> _Task instructions_:
Copy, from the material below, each line that contains the word "Also".

> _Input for this task_:
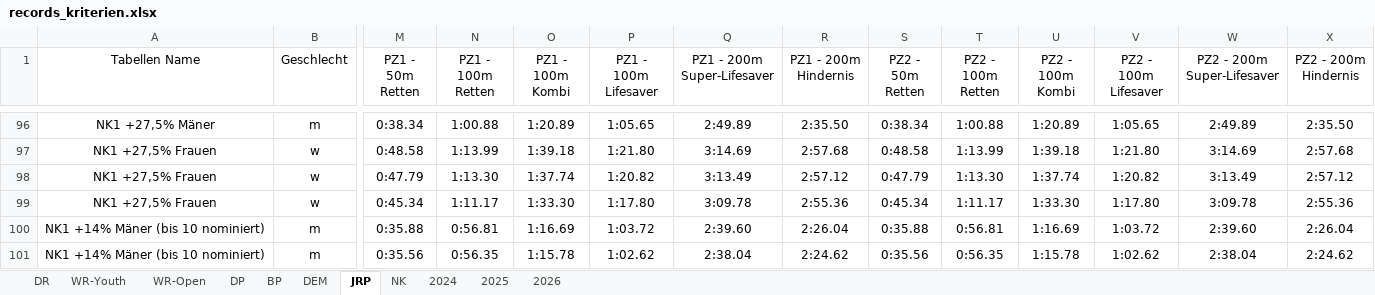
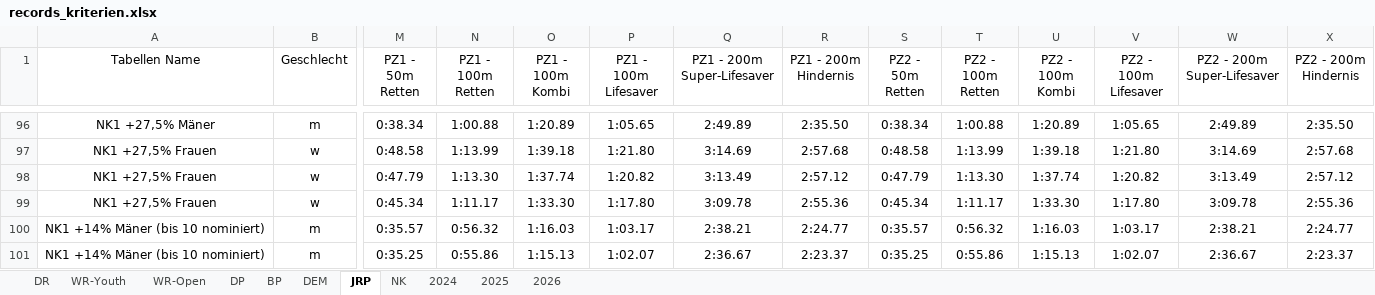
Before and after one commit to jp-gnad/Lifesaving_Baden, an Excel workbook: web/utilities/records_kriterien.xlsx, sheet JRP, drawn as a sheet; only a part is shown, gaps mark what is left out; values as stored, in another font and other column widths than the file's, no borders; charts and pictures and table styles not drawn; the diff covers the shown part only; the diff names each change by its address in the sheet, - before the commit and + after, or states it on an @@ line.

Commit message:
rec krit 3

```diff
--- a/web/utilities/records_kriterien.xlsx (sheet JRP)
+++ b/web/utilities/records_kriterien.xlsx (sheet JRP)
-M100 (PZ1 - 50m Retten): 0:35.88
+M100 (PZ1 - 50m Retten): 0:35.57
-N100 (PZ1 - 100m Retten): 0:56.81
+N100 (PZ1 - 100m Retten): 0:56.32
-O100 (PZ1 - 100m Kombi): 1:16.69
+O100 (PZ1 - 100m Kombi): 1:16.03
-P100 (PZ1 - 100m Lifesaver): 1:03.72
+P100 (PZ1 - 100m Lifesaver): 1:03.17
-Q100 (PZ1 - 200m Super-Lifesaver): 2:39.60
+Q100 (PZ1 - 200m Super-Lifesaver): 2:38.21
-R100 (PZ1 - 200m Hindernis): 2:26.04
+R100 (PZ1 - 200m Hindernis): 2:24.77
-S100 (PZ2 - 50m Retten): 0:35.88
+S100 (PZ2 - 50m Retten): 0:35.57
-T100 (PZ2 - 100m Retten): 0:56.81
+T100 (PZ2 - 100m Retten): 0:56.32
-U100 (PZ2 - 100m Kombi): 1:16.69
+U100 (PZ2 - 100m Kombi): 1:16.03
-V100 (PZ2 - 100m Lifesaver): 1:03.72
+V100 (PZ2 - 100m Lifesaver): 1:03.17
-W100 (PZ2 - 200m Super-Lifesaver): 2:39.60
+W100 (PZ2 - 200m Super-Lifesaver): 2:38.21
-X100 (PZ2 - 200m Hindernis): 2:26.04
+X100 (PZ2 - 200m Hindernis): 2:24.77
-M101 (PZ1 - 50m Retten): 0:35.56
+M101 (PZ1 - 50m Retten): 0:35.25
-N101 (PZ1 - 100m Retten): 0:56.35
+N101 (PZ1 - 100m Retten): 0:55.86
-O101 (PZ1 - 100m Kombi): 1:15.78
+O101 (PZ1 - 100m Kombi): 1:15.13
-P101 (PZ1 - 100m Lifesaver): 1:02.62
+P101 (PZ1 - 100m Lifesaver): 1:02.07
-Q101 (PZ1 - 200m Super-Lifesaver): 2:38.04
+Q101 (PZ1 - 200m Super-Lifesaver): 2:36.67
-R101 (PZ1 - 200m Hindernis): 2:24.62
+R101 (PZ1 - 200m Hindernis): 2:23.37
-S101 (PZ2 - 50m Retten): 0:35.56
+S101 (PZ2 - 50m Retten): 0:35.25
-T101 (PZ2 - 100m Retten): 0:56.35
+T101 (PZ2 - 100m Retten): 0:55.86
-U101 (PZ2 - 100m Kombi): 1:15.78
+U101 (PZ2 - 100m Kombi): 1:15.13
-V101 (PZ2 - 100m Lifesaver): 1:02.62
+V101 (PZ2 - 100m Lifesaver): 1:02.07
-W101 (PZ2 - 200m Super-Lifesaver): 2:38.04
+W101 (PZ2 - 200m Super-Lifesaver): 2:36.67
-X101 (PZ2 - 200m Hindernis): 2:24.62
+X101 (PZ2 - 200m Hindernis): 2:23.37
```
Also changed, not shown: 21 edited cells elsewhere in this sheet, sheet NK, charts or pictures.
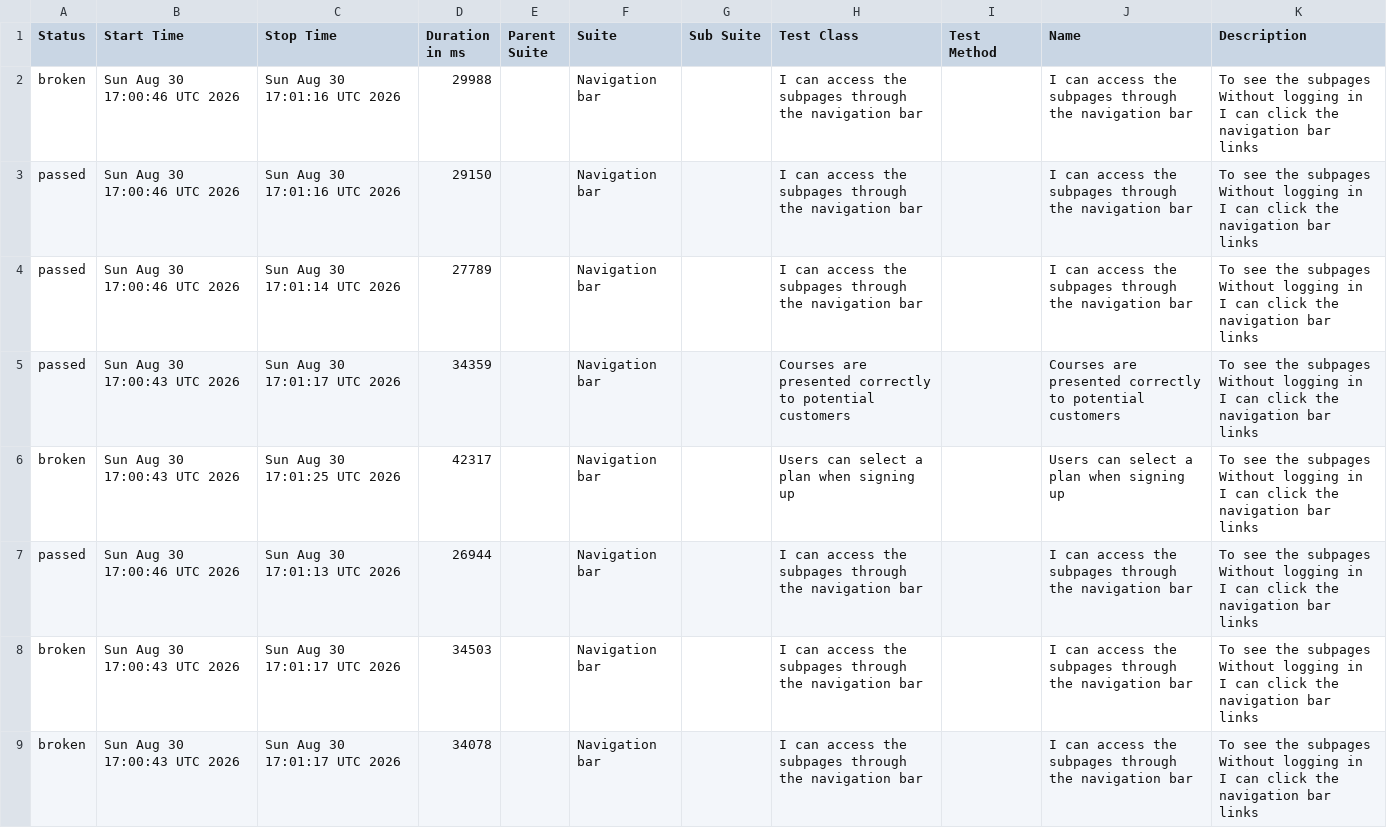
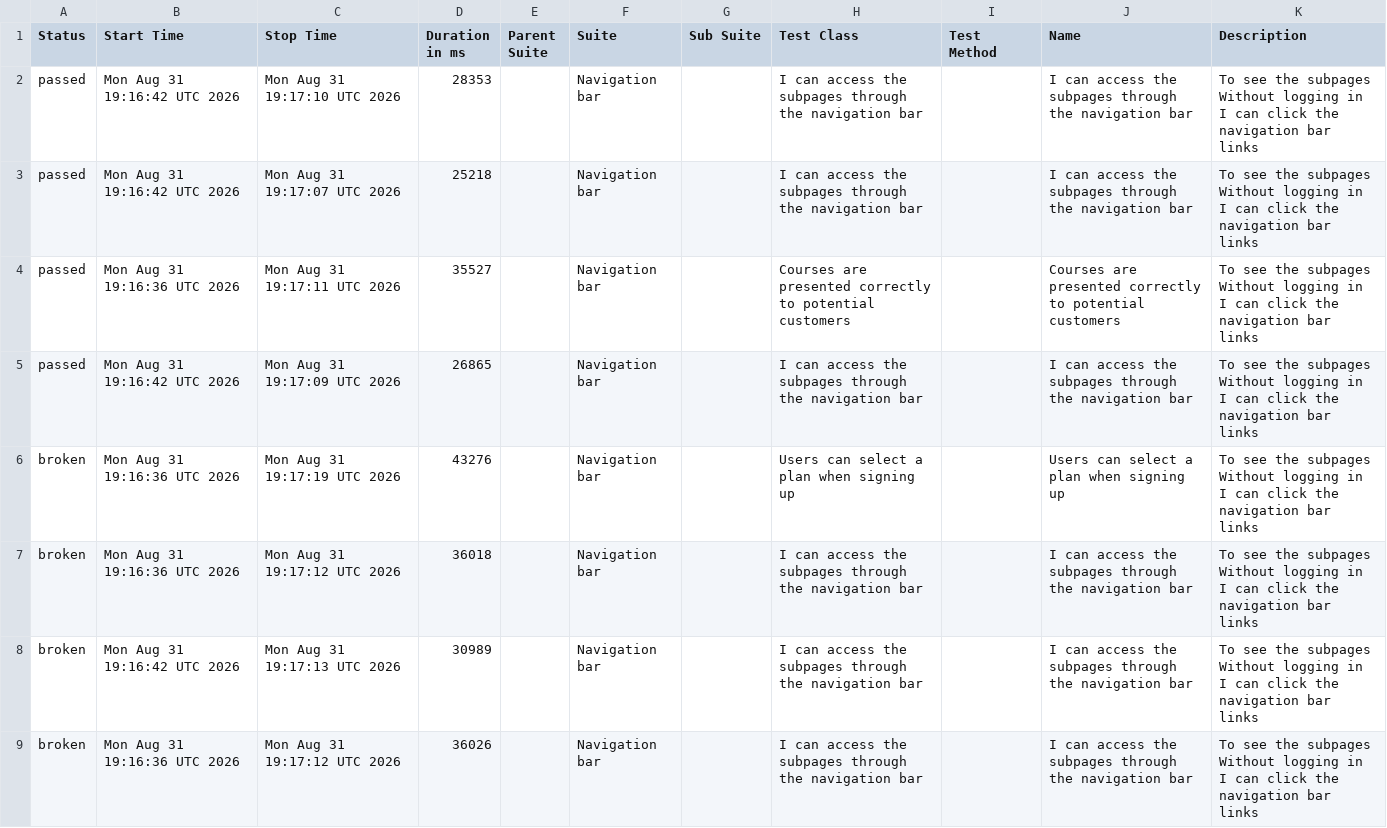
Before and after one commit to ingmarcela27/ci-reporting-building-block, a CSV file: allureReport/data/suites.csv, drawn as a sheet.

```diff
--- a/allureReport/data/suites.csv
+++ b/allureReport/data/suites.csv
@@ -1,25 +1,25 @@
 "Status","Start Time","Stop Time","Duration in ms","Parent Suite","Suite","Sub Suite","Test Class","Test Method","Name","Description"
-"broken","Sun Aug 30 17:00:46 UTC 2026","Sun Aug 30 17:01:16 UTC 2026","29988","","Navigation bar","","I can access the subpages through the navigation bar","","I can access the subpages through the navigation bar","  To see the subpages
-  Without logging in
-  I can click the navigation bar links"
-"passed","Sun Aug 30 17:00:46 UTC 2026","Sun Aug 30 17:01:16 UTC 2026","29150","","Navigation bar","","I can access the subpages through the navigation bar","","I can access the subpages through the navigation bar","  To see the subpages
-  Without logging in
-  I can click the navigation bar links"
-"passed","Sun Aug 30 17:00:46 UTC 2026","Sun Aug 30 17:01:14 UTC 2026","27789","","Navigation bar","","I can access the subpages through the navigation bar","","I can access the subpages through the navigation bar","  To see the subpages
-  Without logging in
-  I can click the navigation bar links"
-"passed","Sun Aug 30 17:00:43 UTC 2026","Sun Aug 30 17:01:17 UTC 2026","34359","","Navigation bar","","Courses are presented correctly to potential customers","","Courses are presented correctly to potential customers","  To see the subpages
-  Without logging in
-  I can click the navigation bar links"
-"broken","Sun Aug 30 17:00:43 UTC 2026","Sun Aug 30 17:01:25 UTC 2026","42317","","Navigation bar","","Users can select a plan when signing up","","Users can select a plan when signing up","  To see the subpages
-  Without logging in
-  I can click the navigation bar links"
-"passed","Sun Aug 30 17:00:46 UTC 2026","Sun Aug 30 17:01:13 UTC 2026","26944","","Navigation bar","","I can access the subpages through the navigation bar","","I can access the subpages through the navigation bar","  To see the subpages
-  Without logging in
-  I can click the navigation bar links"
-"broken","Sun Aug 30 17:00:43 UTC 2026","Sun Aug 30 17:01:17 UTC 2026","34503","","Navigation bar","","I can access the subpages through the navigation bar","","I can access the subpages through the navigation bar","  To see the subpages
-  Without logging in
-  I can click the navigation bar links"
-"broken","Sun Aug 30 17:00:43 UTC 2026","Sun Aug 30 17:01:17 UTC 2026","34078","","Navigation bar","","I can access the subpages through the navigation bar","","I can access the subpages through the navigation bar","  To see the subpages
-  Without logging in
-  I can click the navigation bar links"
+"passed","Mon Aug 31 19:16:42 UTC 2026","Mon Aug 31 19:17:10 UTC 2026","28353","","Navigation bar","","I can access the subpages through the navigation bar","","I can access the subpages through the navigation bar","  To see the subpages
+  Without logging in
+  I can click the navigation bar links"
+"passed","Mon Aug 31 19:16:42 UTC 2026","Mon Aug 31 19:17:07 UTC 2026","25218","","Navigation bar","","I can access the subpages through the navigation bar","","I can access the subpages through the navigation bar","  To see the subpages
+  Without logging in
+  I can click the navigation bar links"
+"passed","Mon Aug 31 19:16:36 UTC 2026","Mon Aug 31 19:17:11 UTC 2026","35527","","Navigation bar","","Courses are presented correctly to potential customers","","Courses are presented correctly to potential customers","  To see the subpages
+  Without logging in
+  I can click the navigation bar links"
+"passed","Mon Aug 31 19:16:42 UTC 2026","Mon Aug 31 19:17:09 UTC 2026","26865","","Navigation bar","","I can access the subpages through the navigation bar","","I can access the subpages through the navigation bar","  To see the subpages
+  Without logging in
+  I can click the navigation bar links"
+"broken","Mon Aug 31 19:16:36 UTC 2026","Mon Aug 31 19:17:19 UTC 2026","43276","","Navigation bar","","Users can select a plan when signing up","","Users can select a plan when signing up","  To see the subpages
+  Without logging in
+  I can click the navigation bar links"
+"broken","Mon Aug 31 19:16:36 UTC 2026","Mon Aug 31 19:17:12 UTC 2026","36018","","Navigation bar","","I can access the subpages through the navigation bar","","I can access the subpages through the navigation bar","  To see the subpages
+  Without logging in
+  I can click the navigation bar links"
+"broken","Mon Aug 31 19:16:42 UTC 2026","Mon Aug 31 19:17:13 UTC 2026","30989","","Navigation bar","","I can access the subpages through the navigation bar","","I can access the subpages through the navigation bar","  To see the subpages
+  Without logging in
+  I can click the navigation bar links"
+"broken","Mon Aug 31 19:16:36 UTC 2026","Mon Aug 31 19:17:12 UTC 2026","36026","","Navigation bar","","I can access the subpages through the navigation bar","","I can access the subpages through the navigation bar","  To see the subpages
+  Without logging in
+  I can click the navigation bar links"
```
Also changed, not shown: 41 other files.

> _Response area_:
Also changed, not shown: 21 edited cells elsewhere in this sheet, sheet NK, charts or pictures.
Also changed, not shown: 41 other files.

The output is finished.